◆ What to work on ◆
If a line in the listing below includes the string "cmap", pull it out.

◆ Exercise material ◆
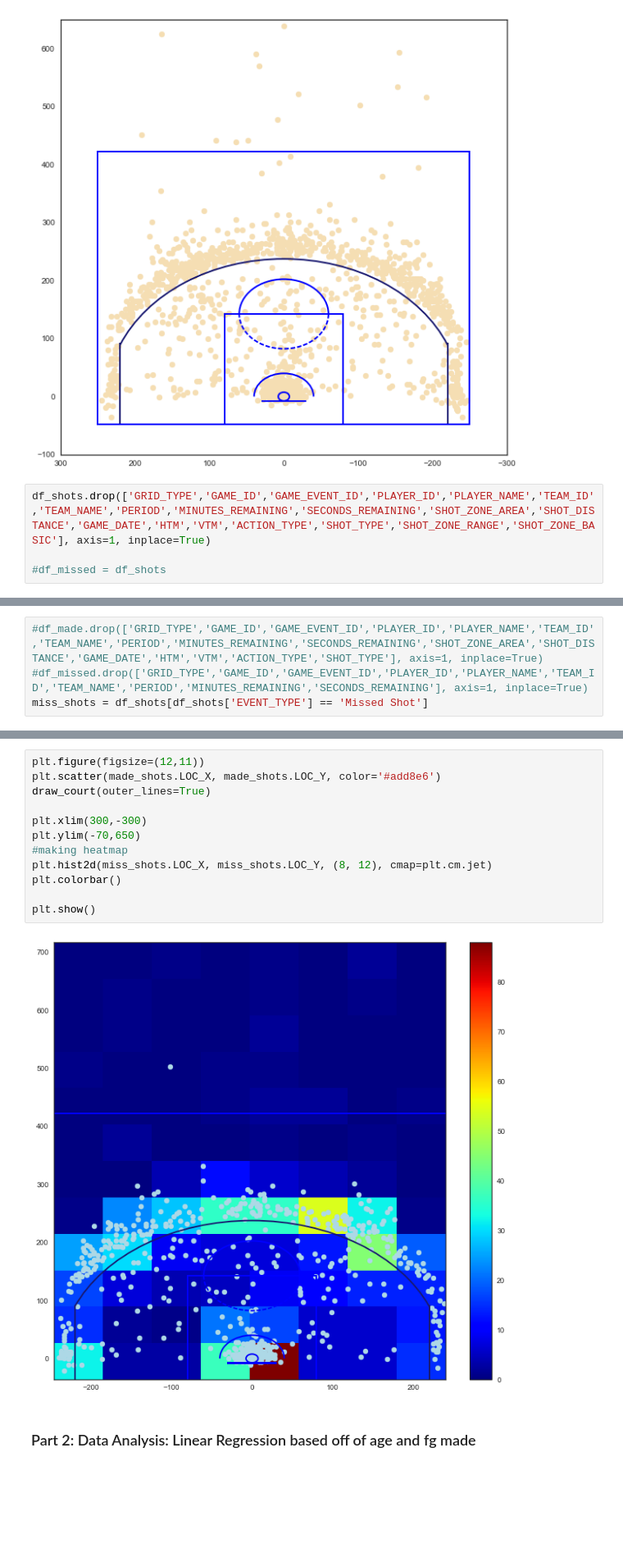
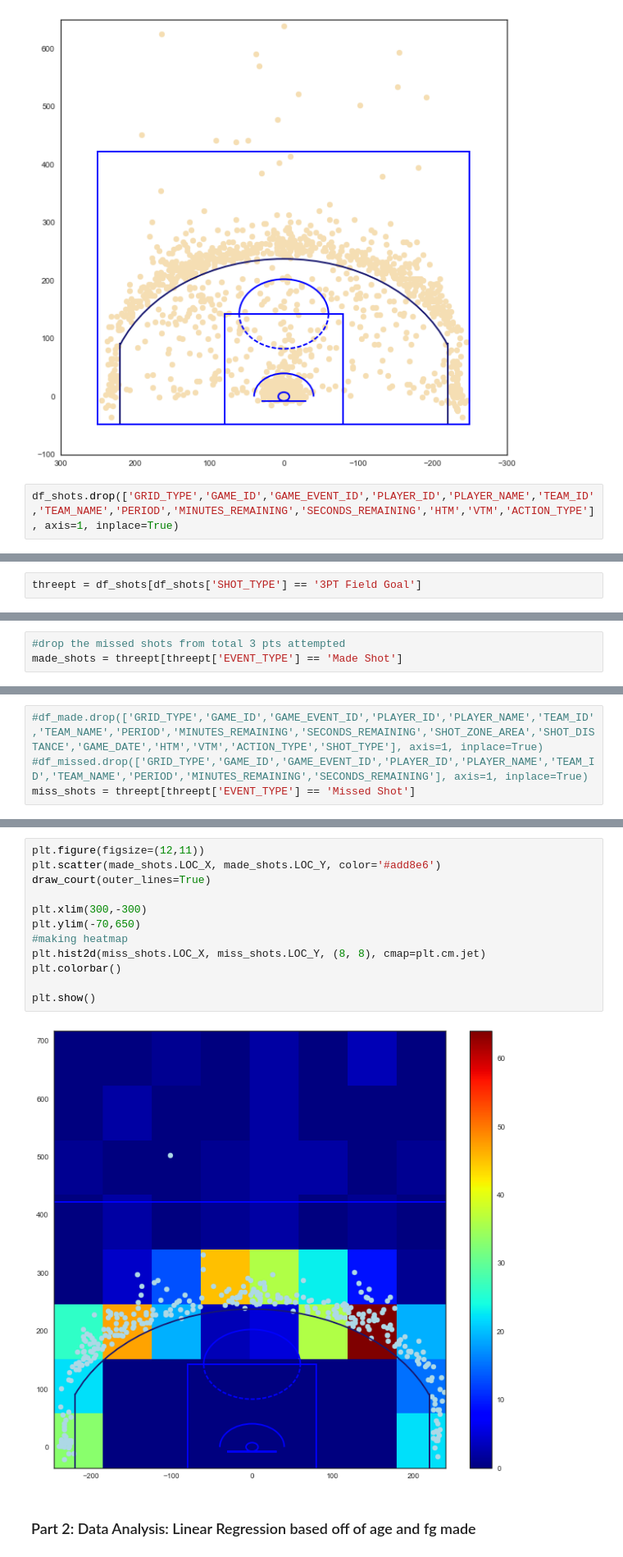
Before and after one commit to TomDonoghue/Pr_065, a Jupyter notebook: FInalProject.ipynb, the cells around one changed output, grey strips where cells are left out. Shown at 82% size. Cells and saved outputs as stored; diff of their text form; blank space fills up the shorter version.

```diff
--- a/FInalProject.ipynb
+++ b/FInalProject.ipynb
@@ -121,6 +122,4 @@ plt.show()
 # %% [output]
 [figure]
 # %%
-df_shots.drop(['GRID_TYPE','GAME_ID','GAME_EVENT_ID','PLAYER_ID','PLAYER_NAME','TEAM_ID','TEAM_NAME','PERIOD','MINUTES_REMAINING','SECONDS_REMAINING','SHOT_ZONE_AREA','SHOT_DISTANCE','GAME_DATE','HTM','VTM','ACTION_TYPE','SHOT_TYPE','SHOT_ZONE_RANGE','SHOT_ZONE_BASIC'], axis=1, inplace=True)
-
-#df_missed = df_shots
+df_shots.drop(['GRID_TYPE','GAME_ID','GAME_EVENT_ID','PLAYER_ID','PLAYER_NAME','TEAM_ID','TEAM_NAME','PERIOD','MINUTES_REMAINING','SECONDS_REMAINING','HTM','VTM','ACTION_TYPE'], axis=1, inplace=True)
@@ -128,0 +126,2 @@ made_shots = df_shots[df_shots['EVENT_TYPE'] == 'Made Shot']
+# %%
+threept = df_shots[df_shots['SHOT_TYPE'] == '3PT Field Goal']
@@ -128,0 +132,3 @@ made_shots = df_shots[df_shots['EVENT_TYPE'] == 'Made Shot']
+# %%
+#drop the missed shots from total 3 pts attempted
+made_shots = threept[threept['EVENT_TYPE'] == 'Made Shot']
@@ -129,7 +244,7 @@ made_shots = df_shots[df_shots['EVENT_TYPE'] == 'Made Shot']
 # %%
 #df_made.drop(['GRID_TYPE','GAME_ID','GAME_EVENT_ID','PLAYER_ID','PLAYER_NAME','TEAM_ID','TEAM_NAME','PERIOD','MINUTES_REMAINING','SECONDS_REMAINING','SHOT_ZONE_AREA','SHOT_DISTANCE','GAME_DATE','HTM','VTM','ACTION_TYPE','SHOT_TYPE'], axis=1, inplace=True)
 #df_missed.drop(['GRID_TYPE','GAME_ID','GAME_EVENT_ID','PLAYER_ID','PLAYER_NAME','TEAM_ID','TEAM_NAME','PERIOD','MINUTES_REMAINING','SECONDS_REMAINING'], axis=1, inplace=True)
-miss_shots = df_shots[df_shots['EVENT_TYPE'] == 'Missed Shot']
+miss_shots = threept[threept['EVENT_TYPE'] == 'Missed Shot']
 # %%
 plt.figure(figsize=(12,11))
 plt.scatter(miss_shots.LOC_X, miss_shots.LOC_Y, color='Salmon')
@@ -158,16 +273,16 @@ plt.show()
 # %%
 plt.figure(figsize=(12,11))
 plt.scatter(made_shots.LOC_X, made_shots.LOC_Y, color='#add8e6')
 draw_court(outer_lines=True)
 
 plt.xlim(300,-300)
 plt.ylim(-70,650)
 #making heatmap
-plt.hist2d(miss_shots.LOC_X, miss_shots.LOC_Y, (8, 12), cmap=plt.cm.jet)
+plt.hist2d(miss_shots.LOC_X, miss_shots.LOC_Y, (8, 8), cmap=plt.cm.jet)
 plt.colorbar()
 
 plt.show()
 # %% [output]
-[figure, old version]
+[figure, new version]
 # %% [markdown]
 ### Part 2: Data Analysis: Linear Regression based off of age and fg made
```
Also changed, not shown: parts of 20 cells of this notebook.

◆ Exercise solution ◆
-plt.hist2d(miss_shots.LOC_X, miss_shots.LOC_Y, (8, 12), cmap=plt.cm.jet)
+plt.hist2d(miss_shots.LOC_X, miss_shots.LOC_Y, (8, 8), cmap=plt.cm.jet)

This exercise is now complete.